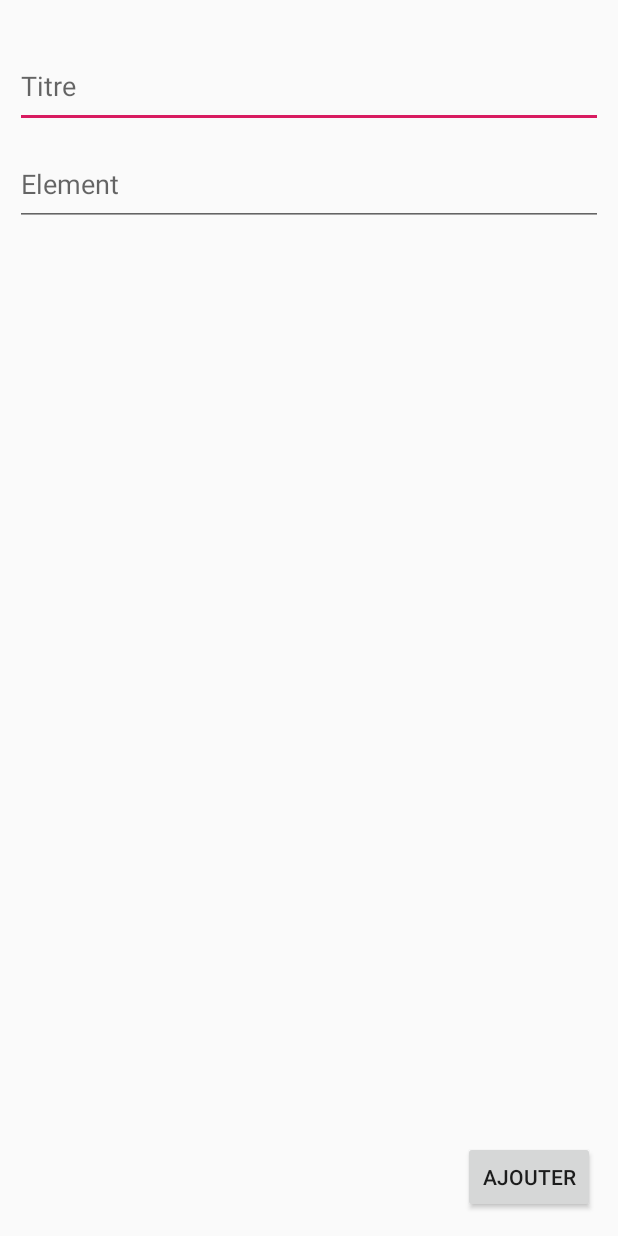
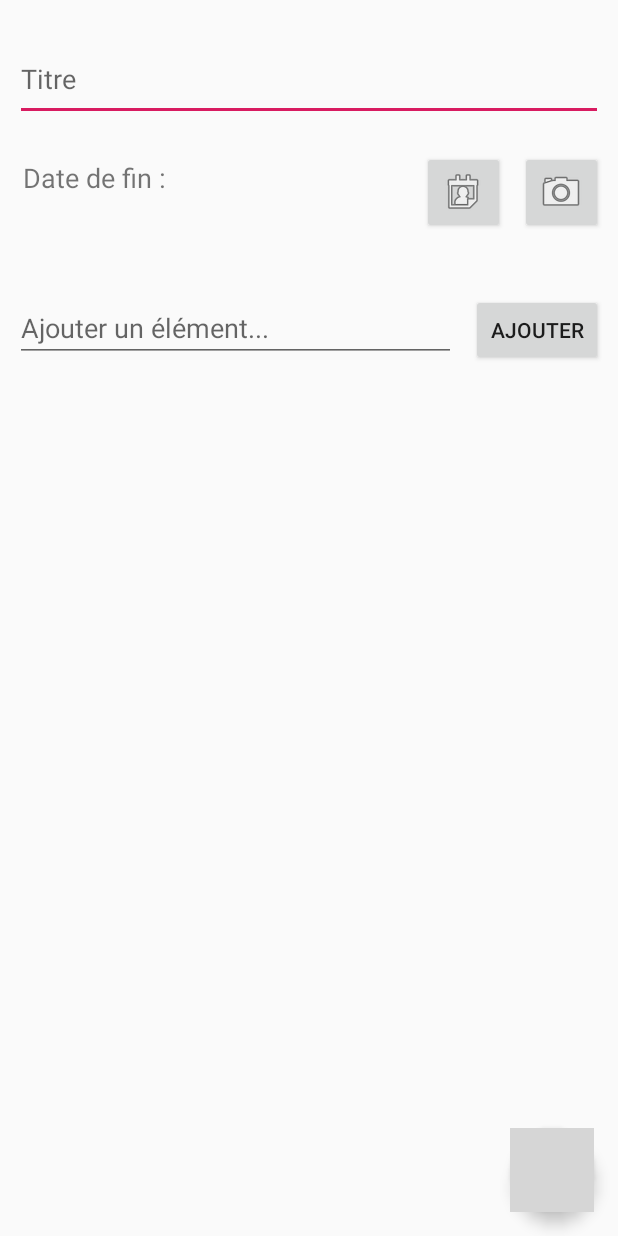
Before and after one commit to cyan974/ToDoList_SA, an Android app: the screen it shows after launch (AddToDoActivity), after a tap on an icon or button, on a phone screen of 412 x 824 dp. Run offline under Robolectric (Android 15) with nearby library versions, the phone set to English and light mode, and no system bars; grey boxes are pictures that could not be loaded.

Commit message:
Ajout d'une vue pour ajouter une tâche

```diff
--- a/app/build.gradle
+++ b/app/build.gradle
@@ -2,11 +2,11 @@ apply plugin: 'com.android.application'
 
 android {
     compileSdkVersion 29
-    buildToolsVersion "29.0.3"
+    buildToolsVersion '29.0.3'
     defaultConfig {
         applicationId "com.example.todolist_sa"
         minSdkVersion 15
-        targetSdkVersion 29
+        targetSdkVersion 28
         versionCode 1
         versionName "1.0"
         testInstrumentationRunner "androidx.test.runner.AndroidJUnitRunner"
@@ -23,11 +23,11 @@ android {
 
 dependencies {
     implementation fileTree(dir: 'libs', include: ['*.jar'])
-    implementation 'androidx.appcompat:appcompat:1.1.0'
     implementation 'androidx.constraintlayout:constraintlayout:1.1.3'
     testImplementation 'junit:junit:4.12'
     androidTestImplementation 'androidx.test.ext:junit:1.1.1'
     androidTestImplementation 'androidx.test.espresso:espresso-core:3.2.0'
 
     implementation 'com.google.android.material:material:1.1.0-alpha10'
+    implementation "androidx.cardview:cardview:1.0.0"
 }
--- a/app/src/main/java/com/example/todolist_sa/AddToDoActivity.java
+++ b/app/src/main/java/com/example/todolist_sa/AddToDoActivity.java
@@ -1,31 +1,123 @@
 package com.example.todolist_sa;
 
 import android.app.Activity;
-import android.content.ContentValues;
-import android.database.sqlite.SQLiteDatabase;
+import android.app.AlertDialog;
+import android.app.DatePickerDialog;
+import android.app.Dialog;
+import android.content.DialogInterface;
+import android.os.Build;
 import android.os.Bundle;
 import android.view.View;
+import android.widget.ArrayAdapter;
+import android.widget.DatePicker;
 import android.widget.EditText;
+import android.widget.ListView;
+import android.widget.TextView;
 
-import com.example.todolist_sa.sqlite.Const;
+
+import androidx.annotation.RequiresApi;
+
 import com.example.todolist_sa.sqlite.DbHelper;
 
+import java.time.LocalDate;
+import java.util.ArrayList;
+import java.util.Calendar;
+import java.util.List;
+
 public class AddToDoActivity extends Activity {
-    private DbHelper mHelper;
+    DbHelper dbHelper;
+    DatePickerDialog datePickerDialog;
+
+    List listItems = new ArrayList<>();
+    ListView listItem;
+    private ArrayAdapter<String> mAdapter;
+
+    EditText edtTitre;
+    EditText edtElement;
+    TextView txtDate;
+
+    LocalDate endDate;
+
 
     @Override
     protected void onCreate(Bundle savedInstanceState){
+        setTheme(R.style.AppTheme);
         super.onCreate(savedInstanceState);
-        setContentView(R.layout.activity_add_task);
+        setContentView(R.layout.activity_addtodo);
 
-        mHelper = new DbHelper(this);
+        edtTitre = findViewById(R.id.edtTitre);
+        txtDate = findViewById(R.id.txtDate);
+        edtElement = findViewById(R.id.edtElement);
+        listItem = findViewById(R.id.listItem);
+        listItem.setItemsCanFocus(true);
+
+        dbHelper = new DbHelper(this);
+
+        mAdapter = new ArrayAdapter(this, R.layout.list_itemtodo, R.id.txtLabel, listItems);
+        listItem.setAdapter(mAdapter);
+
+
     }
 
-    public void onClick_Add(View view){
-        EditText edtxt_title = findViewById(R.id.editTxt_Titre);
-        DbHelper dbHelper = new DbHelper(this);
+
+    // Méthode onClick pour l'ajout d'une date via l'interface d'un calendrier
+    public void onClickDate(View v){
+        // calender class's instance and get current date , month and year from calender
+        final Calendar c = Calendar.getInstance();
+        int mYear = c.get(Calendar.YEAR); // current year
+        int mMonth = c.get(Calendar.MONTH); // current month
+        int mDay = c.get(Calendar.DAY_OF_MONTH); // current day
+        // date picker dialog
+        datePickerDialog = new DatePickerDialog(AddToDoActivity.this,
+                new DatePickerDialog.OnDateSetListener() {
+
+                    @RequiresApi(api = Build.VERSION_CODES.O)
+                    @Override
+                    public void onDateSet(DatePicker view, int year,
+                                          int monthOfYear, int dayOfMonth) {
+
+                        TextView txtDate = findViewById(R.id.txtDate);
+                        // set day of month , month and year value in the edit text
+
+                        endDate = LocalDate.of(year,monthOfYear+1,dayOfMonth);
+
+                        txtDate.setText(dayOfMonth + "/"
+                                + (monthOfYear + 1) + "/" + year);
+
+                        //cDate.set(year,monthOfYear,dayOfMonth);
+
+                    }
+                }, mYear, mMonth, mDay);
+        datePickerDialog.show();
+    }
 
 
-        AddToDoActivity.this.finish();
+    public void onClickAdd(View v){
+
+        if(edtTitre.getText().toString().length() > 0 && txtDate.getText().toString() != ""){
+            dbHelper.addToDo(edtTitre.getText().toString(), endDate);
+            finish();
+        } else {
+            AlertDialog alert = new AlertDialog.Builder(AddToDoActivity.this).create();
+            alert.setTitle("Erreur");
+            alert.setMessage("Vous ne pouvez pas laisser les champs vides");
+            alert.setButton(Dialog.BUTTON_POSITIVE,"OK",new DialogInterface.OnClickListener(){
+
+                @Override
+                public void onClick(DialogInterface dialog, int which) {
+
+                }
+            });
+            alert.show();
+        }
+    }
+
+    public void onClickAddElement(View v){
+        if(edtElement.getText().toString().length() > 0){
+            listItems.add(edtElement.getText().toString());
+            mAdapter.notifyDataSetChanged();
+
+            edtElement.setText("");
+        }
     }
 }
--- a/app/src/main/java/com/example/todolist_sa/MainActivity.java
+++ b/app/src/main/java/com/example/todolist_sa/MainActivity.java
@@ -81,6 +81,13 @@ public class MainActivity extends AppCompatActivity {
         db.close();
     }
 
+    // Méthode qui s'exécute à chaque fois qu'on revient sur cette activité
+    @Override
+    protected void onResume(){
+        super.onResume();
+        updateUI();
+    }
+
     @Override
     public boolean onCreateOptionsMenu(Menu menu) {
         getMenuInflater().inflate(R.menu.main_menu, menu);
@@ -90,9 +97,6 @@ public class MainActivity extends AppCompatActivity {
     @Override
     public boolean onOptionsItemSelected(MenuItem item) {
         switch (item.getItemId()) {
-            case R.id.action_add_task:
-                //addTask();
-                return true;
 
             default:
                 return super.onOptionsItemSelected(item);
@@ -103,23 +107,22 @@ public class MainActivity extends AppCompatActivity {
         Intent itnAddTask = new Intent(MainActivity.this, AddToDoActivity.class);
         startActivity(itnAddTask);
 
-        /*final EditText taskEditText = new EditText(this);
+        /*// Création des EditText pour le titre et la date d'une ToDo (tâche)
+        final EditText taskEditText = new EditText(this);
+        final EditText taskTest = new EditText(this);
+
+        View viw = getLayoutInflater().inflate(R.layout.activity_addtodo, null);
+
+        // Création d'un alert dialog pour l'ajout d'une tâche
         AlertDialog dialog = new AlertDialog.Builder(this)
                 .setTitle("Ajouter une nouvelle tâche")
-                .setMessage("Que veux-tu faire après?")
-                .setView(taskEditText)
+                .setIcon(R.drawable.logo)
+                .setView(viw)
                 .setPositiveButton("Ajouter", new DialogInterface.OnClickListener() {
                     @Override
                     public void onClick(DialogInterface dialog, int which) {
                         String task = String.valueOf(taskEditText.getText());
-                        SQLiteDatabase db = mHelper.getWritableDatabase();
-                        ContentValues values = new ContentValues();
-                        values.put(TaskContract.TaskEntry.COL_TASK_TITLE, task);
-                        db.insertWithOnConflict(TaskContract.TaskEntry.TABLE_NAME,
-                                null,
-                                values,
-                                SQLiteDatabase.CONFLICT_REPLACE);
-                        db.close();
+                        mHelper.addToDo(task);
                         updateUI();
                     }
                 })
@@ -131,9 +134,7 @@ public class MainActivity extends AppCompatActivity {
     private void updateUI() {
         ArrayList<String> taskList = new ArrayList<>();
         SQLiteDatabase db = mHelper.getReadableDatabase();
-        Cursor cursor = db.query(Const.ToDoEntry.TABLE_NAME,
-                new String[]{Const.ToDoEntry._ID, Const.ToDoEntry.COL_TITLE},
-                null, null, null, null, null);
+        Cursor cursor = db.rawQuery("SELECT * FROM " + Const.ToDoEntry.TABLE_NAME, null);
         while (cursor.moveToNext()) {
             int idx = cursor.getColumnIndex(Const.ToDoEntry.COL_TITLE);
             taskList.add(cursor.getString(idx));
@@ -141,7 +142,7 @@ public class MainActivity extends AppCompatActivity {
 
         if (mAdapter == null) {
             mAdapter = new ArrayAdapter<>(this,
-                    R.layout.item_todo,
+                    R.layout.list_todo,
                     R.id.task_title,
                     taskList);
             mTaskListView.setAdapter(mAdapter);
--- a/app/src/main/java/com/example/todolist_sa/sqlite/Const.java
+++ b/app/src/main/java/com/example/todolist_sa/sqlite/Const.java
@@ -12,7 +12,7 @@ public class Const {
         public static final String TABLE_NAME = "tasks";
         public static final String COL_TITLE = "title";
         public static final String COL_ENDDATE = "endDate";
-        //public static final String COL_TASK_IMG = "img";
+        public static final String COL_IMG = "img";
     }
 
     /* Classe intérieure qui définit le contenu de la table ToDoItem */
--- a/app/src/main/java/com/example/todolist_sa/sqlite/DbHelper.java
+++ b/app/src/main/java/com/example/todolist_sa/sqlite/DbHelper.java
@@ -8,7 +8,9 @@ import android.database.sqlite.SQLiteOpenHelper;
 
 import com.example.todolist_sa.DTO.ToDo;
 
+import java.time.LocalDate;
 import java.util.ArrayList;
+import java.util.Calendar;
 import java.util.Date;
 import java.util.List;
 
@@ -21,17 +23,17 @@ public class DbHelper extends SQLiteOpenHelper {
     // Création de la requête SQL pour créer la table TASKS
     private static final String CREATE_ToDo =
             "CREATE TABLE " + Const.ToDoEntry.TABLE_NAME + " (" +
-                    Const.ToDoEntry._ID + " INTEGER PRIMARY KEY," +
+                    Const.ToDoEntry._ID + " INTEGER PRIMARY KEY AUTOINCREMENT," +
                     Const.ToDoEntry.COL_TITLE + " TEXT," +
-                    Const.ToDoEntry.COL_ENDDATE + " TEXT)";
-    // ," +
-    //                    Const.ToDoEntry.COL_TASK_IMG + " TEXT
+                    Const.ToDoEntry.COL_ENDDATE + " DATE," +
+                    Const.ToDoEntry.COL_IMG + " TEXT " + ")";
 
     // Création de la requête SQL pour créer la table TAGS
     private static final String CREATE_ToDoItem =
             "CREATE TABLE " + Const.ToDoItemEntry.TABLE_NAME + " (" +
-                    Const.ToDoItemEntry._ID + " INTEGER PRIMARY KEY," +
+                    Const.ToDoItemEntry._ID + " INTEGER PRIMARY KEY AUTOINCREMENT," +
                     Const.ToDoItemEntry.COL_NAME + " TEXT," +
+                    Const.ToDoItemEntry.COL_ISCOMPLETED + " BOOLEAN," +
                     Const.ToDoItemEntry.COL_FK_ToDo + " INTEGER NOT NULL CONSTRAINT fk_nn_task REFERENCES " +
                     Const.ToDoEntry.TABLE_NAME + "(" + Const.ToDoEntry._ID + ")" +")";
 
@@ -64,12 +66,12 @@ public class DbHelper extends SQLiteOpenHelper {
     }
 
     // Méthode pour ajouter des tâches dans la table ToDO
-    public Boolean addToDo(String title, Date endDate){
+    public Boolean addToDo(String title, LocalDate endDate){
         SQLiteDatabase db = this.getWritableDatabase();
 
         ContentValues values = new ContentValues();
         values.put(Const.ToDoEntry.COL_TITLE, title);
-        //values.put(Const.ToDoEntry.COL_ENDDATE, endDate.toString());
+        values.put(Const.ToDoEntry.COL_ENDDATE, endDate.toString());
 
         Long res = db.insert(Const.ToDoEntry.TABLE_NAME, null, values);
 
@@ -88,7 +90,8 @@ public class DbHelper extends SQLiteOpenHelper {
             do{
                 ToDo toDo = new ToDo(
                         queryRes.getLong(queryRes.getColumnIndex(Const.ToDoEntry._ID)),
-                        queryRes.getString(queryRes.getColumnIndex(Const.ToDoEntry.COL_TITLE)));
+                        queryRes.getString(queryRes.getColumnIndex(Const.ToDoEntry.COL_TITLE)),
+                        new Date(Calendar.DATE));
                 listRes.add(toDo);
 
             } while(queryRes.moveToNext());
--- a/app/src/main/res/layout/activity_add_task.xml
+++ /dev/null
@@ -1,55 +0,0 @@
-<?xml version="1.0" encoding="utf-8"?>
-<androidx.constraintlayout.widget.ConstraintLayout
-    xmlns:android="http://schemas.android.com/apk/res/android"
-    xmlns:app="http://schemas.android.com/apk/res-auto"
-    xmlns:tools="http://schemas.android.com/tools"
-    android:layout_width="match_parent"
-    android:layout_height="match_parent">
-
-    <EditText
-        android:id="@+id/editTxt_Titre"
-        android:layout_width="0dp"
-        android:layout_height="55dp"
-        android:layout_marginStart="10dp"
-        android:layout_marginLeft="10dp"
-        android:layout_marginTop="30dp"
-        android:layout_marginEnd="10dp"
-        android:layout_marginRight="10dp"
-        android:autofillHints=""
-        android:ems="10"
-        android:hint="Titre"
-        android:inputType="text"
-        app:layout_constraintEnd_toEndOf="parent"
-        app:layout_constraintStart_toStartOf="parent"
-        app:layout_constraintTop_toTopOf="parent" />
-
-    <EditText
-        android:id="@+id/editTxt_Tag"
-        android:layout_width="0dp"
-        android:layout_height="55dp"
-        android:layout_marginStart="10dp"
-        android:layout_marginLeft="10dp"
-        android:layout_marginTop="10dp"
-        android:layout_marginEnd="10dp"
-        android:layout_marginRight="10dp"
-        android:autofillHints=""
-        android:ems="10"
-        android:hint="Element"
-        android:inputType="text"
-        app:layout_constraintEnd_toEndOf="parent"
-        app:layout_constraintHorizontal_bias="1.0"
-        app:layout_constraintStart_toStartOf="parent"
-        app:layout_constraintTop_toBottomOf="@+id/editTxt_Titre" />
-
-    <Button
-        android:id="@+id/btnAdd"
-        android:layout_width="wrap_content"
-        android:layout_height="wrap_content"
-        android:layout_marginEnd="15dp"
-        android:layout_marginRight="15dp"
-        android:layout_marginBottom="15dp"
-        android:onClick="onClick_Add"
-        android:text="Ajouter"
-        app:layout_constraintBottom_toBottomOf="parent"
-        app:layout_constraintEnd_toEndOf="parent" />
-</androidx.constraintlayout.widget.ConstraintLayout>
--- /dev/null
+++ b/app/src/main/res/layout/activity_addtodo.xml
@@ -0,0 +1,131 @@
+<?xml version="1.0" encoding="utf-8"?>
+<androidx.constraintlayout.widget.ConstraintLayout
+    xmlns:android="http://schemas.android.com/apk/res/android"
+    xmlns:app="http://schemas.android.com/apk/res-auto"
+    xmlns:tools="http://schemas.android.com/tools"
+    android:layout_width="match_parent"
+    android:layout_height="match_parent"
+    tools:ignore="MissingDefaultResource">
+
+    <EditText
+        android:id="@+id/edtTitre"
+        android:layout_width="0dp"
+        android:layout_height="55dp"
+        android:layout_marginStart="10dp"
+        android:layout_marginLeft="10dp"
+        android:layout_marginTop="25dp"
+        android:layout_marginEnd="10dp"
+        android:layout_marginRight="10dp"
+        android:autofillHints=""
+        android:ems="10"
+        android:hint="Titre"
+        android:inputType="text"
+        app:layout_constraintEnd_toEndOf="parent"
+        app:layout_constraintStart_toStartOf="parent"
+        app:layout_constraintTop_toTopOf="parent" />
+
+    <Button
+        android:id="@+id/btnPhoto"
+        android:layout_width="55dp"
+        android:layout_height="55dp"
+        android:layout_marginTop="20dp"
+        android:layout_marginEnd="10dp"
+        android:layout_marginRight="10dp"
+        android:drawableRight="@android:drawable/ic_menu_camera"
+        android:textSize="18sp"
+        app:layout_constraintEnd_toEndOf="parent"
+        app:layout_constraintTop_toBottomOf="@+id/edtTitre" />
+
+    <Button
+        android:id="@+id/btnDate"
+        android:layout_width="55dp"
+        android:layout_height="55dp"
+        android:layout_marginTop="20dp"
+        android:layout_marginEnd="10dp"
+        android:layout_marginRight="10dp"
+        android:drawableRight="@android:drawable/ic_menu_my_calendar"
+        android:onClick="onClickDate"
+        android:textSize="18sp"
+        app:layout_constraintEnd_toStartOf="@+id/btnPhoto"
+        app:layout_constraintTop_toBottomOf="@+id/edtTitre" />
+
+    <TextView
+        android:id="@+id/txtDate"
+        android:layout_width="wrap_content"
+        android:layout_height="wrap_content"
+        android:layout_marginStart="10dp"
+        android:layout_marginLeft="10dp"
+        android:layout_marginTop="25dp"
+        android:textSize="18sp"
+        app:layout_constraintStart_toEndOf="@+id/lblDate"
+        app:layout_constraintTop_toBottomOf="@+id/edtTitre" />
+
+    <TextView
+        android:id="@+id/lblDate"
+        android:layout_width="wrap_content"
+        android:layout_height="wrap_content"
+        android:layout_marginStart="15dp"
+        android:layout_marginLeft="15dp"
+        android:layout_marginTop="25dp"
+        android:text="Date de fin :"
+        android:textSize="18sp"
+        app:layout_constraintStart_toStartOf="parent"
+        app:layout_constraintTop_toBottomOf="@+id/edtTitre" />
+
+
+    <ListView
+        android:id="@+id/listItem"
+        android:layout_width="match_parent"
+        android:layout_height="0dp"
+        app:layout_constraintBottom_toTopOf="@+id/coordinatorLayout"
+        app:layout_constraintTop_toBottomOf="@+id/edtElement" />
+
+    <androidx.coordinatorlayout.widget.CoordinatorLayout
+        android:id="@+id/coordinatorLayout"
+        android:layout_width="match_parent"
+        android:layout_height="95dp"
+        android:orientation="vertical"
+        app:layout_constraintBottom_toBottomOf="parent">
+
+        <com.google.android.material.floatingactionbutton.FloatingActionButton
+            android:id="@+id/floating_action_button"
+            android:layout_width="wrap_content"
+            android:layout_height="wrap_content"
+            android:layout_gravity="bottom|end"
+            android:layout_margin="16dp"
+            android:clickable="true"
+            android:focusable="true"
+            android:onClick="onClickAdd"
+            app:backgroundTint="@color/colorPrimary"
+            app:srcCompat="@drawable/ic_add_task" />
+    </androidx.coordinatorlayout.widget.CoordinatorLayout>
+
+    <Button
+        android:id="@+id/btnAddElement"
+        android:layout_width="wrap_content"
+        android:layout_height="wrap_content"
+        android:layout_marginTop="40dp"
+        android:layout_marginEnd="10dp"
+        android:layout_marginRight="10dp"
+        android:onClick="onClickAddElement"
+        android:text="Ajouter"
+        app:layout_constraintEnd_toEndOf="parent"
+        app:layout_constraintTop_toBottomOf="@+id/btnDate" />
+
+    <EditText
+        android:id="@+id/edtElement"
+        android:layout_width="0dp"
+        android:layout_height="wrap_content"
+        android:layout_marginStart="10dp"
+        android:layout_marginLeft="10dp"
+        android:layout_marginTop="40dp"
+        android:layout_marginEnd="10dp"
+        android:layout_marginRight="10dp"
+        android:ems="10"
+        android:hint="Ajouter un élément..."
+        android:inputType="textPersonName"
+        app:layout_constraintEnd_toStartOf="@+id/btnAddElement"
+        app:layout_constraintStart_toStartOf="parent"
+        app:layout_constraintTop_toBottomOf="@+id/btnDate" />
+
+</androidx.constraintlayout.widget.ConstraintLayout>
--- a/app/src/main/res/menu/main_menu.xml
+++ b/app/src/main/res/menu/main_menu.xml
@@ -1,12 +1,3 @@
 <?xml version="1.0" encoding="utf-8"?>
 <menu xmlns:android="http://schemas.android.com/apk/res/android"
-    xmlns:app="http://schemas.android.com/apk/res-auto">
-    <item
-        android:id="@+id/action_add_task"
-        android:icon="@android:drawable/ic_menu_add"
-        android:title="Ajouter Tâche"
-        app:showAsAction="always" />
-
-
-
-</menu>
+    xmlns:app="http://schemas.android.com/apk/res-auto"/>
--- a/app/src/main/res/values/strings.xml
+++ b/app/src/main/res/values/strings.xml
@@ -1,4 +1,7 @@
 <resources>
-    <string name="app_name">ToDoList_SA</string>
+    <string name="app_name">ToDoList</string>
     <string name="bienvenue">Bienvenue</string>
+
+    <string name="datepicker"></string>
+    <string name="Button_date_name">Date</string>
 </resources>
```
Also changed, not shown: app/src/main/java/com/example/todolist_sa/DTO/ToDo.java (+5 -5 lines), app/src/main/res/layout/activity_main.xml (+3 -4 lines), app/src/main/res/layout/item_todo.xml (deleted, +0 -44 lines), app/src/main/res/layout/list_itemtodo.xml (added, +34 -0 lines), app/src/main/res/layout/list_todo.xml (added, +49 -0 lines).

WHAT TO PRODUCE
Where the word "edtElement" appears in a line of the entries, copy that line.

EXERCISE RESULT
+    EditText edtElement;
+        edtElement = findViewById(R.id.edtElement);
+        if(edtElement.getText().toString().length() > 0){
+            listItems.add(edtElement.getText().toString());
+            edtElement.setText("");
+        app:layout_constraintTop_toBottomOf="@+id/edtElement" />
+        android:id="@+id/edtElement"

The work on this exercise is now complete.